[Task instructions] The answer is an exact repetition of every entry, with all images left out.

[Input data]
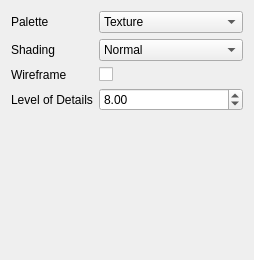
First picture: the form in TerrainViewer/parameterdock.ui, repository mgaillard/TerrainViewerWidget, before the edit.
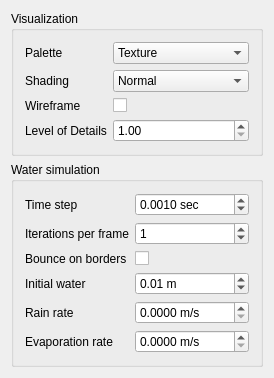
Second picture: the form after the edit.

Commit message: Add parameters for the water simulation in the dock

Diff of the .ui file:
```diff
--- a/TerrainViewer/parameterdock.ui
+++ b/TerrainViewer/parameterdock.ui
@@ -7,22 +7,28 @@
     <x>0</x>
     <y>0</y>
     <width>254</width>
-    <height>260</height>
+    <height>352</height>
    </rect>
   </property>
   <property name="windowTitle">
    <string>Parameters</string>
   </property>
   <widget class="QWidget" name="widget">
-   <layout class="QFormLayout" name="formLayout_2">
-    <item row="0" column="0">
+   <layout class="QVBoxLayout" name="verticalLayout">
+    <item>
+     <widget class="QGroupBox" name="visuGroupBox">
+      <property name="title">
+       <string>Visualization</string>
+      </property>
+      <layout class="QFormLayout" name="formLayout">
+       <item row="1" column="0">
      <widget class="QLabel" name="paletteLabel">
       <property name="text">
        <string>Palette</string>
       </property>
      </widget>
     </item>
-    <item row="0" column="1">
+       <item row="1" column="1">
      <widget class="QComboBox" name="paletteComboBox">
       <item>
        <property name="text">
@@ -46,14 +52,14 @@
       </item>
      </widget>
     </item>
-    <item row="1" column="0">
+       <item row="2" column="0">
      <widget class="QLabel" name="shadingLabel">
       <property name="text">
        <string>Shading</string>
       </property>
      </widget>
     </item>
-    <item row="1" column="1">
+       <item row="2" column="1">
      <widget class="QComboBox" name="shadingComboBox">
       <item>
        <property name="text">
@@ -82,28 +88,28 @@
       </item>
      </widget>
     </item>
-    <item row="2" column="0">
+       <item row="3" column="0">
      <widget class="QLabel" name="wireframeLabel">
       <property name="text">
        <string>Wireframe</string>
       </property>
      </widget>
     </item>
-    <item row="2" column="1">
+       <item row="3" column="1">
      <widget class="QCheckBox" name="wireframeCheckBox">
       <property name="text">
        <string/>
       </property>
      </widget>
     </item>
-    <item row="3" column="0">
+       <item row="4" column="0">
      <widget class="QLabel" name="lodLabel">
       <property name="text">
        <string>Level of Details</string>
       </property>
      </widget>
     </item>
-    <item row="3" column="1">
+       <item row="4" column="1">
      <widget class="QDoubleSpinBox" name="lodDoubleSpinBox">
       <property name="minimum">
        <double>1.000000000000000</double>
@@ -112,8 +118,149 @@
        <double>128.000000000000000</double>
       </property>
       <property name="value">
-       <double>8.000000000000000</double>
-      </property>
+          <double>1.000000000000000</double>
+         </property>
+        </widget>
+       </item>
+      </layout>
+     </widget>
+    </item>
+    <item>
+     <widget class="QGroupBox" name="waterGroupBox">
+      <property name="title">
+       <string>Water simulation</string>
+      </property>
+      <layout class="QFormLayout" name="formLayout_2">
+       <item row="2" column="0">
+        <widget class="QLabel" name="bounceBordersLabel">
+         <property name="text">
+          <string>Bounce on borders</string>
+         </property>
+        </widget>
+       </item>
+       <item row="2" column="1">
+        <widget class="QCheckBox" name="bounceBordersCheckBox">
+         <property name="text">
+          <string/>
+         </property>
+        </widget>
+       </item>
+       <item row="0" column="0">
+        <widget class="QLabel" name="timeStepLabel">
+         <property name="text">
+          <string>Time step</string>
+         </property>
+        </widget>
+       </item>
+       <item row="0" column="1">
+        <widget class="QDoubleSpinBox" name="timeStepDoubleSpinBox">
+         <property name="suffix">
+          <string> sec</string>
+         </property>
+         <property name="decimals">
+          <number>4</number>
+         </property>
+         <property name="maximum">
+          <double>10.000000000000000</double>
+         </property>
+         <property name="singleStep">
+          <double>0.000100000000000</double>
+         </property>
+         <property name="value">
+          <double>0.001000000000000</double>
+         </property>
+        </widget>
+       </item>
+       <item row="1" column="0">
+        <widget class="QLabel" name="iterationsPerFrameLabel">
+         <property name="text">
+          <string>Iterations per frame</string>
+         </property>
+        </widget>
+       </item>
+       <item row="1" column="1">
+        <widget class="QSpinBox" name="iterationsPerFrameSpinBox">
+         <property name="maximum">
+          <number>20</number>
+         </property>
+         <property name="value">
+          <number>1</number>
+         </property>
+        </widget>
+       </item>
+       <item row="3" column="0">
+        <widget class="QLabel" name="initialWaterLabel">
+         <property name="text">
+          <string>Initial water</string>
+         </property>
+        </widget>
+       </item>
+       <item row="3" column="1">
+        <widget class="QDoubleSpinBox" name="initialWaterDoubleSpin">
+         <property name="suffix">
+          <string> m</string>
+         </property>
+         <property name="maximum">
+          <double>10.000000000000000</double>
+         </property>
+         <property name="singleStep">
+          <double>0.010000000000000</double>
+         </property>
+         <property name="value">
+          <double>0.010000000000000</double>
+         </property>
+        </widget>
+       </item>
+       <item row="4" column="0">
+        <widget class="QLabel" name="rainRateLabel">
+         <property name="text">
+          <string>Rain rate</string>
+         </property>
+        </widget>
+       </item>
+       <item row="4" column="1">
+        <widget class="QDoubleSpinBox" name="rainRateDoubleSpinBox">
+         <property name="suffix">
+          <string> m/s</string>
+         </property>
+         <property name="decimals">
+          <number>4</number>
+         </property>
+         <property name="maximum">
+          <double>10.000000000000000</double>
+         </property>
+         <property name="singleStep">
+          <double>0.000100000000000</double>
+         </property>
+        </widget>
+       </item>
+       <item row="5" column="0">
+        <widget class="QLabel" name="evaporationRateLabel">
+         <property name="text">
+          <string>Evaporation rate</string>
+         </property>
+        </widget>
+       </item>
+       <item row="5" column="1">
+        <widget class="QDoubleSpinBox" name="evaporationRateDoubleSpinBox">
+         <property name="suffix">
+          <string> m/s</string>
+         </property>
+         <property name="decimals">
+          <number>4</number>
+         </property>
+         <property name="maximum">
+          <double>10.000000000000000</double>
+         </property>
+         <property name="singleStep">
+          <double>0.000100000000000</double>
+         </property>
+         <property name="value">
+          <double>0.000000000000000</double>
+         </property>
+        </widget>
+       </item>
+      </layout>
      </widget>
     </item>
    </layout>
```
Left out of the diff: 3 changed lines with no effect on the pictures. Lines whose indentation alone changed are shown as unchanged. The commit also changes 6 other files.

[The answer]
First picture: the form in TerrainViewer/parameterdock.ui, repository mgaillard/TerrainViewerWidget, before the edit.
Second picture: the form after the edit.

Commit message: Add parameters for the water simulation in the dock

Diff of the .ui file:
```diff
--- a/TerrainViewer/parameterdock.ui
+++ b/TerrainViewer/parameterdock.ui
@@ -7,22 +7,28 @@
     <x>0</x>
     <y>0</y>
     <width>254</width>
-    <height>260</height>
+    <height>352</height>
    </rect>
   </property>
   <property name="windowTitle">
    <string>Parameters</string>
   </property>
   <widget class="QWidget" name="widget">
-   <layout class="QFormLayout" name="formLayout_2">
-    <item row="0" column="0">
+   <layout class="QVBoxLayout" name="verticalLayout">
+    <item>
+     <widget class="QGroupBox" name="visuGroupBox">
+      <property name="title">
+       <string>Visualization</string>
+      </property>
+      <layout class="QFormLayout" name="formLayout">
+       <item row="1" column="0">
      <widget class="QLabel" name="paletteLabel">
       <property name="text">
        <string>Palette</string>
       </property>
      </widget>
     </item>
-    <item row="0" column="1">
+       <item row="1" column="1">
      <widget class="QComboBox" name="paletteComboBox">
       <item>
        <property name="text">
@@ -46,14 +52,14 @@
       </item>
      </widget>
     </item>
-    <item row="1" column="0">
+       <item row="2" column="0">
      <widget class="QLabel" name="shadingLabel">
       <property name="text">
        <string>Shading</string>
       </property>
      </widget>
     </item>
-    <item row="1" column="1">
+       <item row="2" column="1">
      <widget class="QComboBox" name="shadingComboBox">
       <item>
        <property name="text">
@@ -82,28 +88,28 @@
       </item>
      </widget>
     </item>
-    <item row="2" column="0">
+       <item row="3" column="0">
      <widget class="QLabel" name="wireframeLabel">
       <property name="text">
        <string>Wireframe</string>
       </property>
      </widget>
     </item>
-    <item row="2" column="1">
+       <item row="3" column="1">
      <widget class="QCheckBox" name="wireframeCheckBox">
       <property name="text">
        <string/>
       </property>
      </widget>
     </item>
-    <item row="3" column="0">
+       <item row="4" column="0">
      <widget class="QLabel" name="lodLabel">
       <property name="text">
        <string>Level of Details</string>
       </property>
      </widget>
     </item>
-    <item row="3" column="1">
+       <item row="4" column="1">
      <widget class="QDoubleSpinBox" name="lodDoubleSpinBox">
       <property name="minimum">
        <double>1.000000000000000</double>
@@ -112,8 +118,149 @@
        <double>128.000000000000000</double>
       </property>
       <property name="value">
-       <double>8.000000000000000</double>
-      </property>
+          <double>1.000000000000000</double>
+         </property>
+        </widget>
+       </item>
+      </layout>
+     </widget>
+    </item>
+    <item>
+     <widget class="QGroupBox" name="waterGroupBox">
+      <property name="title">
+       <string>Water simulation</string>
+      </property>
+      <layout class="QFormLayout" name="formLayout_2">
+       <item row="2" column="0">
+        <widget class="QLabel" name="bounceBordersLabel">
+         <property name="text">
+          <string>Bounce on borders</string>
+         </property>
+        </widget>
+       </item>
+       <item row="2" column="1">
+        <widget class="QCheckBox" name="bounceBordersCheckBox">
+         <property name="text">
+          <string/>
+         </property>
+        </widget>
+       </item>
+       <item row="0" column="0">
+        <widget class="QLabel" name="timeStepLabel">
+         <property name="text">
+          <string>Time step</string>
+         </property>
+        </widget>
+       </item>
+       <item row="0" column="1">
+        <widget class="QDoubleSpinBox" name="timeStepDoubleSpinBox">
+         <property name="suffix">
+          <string> sec</string>
+         </property>
+         <property name="decimals">
+          <number>4</number>
+         </property>
+         <property name="maximum">
+          <double>10.000000000000000</double>
+         </property>
+         <property name="singleStep">
+          <double>0.000100000000000</double>
+         </property>
+         <property name="value">
+          <double>0.001000000000000</double>
+         </property>
+        </widget>
+       </item>
+       <item row="1" column="0">
+        <widget class="QLabel" name="iterationsPerFrameLabel">
+         <property name="text">
+          <string>Iterations per frame</string>
+         </property>
+        </widget>
+       </item>
+       <item row="1" column="1">
+        <widget class="QSpinBox" name="iterationsPerFrameSpinBox">
+         <property name="maximum">
+          <number>20</number>
+         </property>
+         <property name="value">
+          <number>1</number>
+         </property>
+        </widget>
+       </item>
+       <item row="3" column="0">
+        <widget class="QLabel" name="initialWaterLabel">
+         <property name="text">
+          <string>Initial water</string>
+         </property>
+        </widget>
+       </item>
+       <item row="3" column="1">
+        <widget class="QDoubleSpinBox" name="initialWaterDoubleSpin">
+         <property name="suffix">
+          <string> m</string>
+         </property>
+         <property name="maximum">
+          <double>10.000000000000000</double>
+         </property>
+         <property name="singleStep">
+          <double>0.010000000000000</double>
+         </property>
+         <property name="value">
+          <double>0.010000000000000</double>
+         </property>
+        </widget>
+       </item>
+       <item row="4" column="0">
+        <widget class="QLabel" name="rainRateLabel">
+         <property name="text">
+          <string>Rain rate</string>
+         </property>
+        </widget>
+       </item>
+       <item row="4" column="1">
+        <widget class="QDoubleSpinBox" name="rainRateDoubleSpinBox">
+         <property name="suffix">
+          <string> m/s</string>
+         </property>
+         <property name="decimals">
+          <number>4</number>
+         </property>
+         <property name="maximum">
+          <double>10.000000000000000</double>
+         </property>
+         <property name="singleStep">
+          <double>0.000100000000000</double>
+         </property>
+        </widget>
+       </item>
+       <item row="5" column="0">
+        <widget class="QLabel" name="evaporationRateLabel">
+         <property name="text">
+          <string>Evaporation rate</string>
+         </property>
+        </widget>
+       </item>
+       <item row="5" column="1">
+        <widget class="QDoubleSpinBox" name="evaporationRateDoubleSpinBox">
+         <property name="suffix">
+          <string> m/s</string>
+         </property>
+         <property name="decimals">
+          <number>4</number>
+         </property>
+         <property name="maximum">
+          <double>10.000000000000000</double>
+         </property>
+         <property name="singleStep">
+          <double>0.000100000000000</double>
+         </property>
+         <property name="value">
+          <double>0.000000000000000</double>
+         </property>
+        </widget>
+       </item>
+      </layout>
      </widget>
     </item>
    </layout>
```
Left out of the diff: 3 changed lines with no effect on the pictures. Lines whose indentation alone changed are shown as unchanged. The commit also changes 6 other files.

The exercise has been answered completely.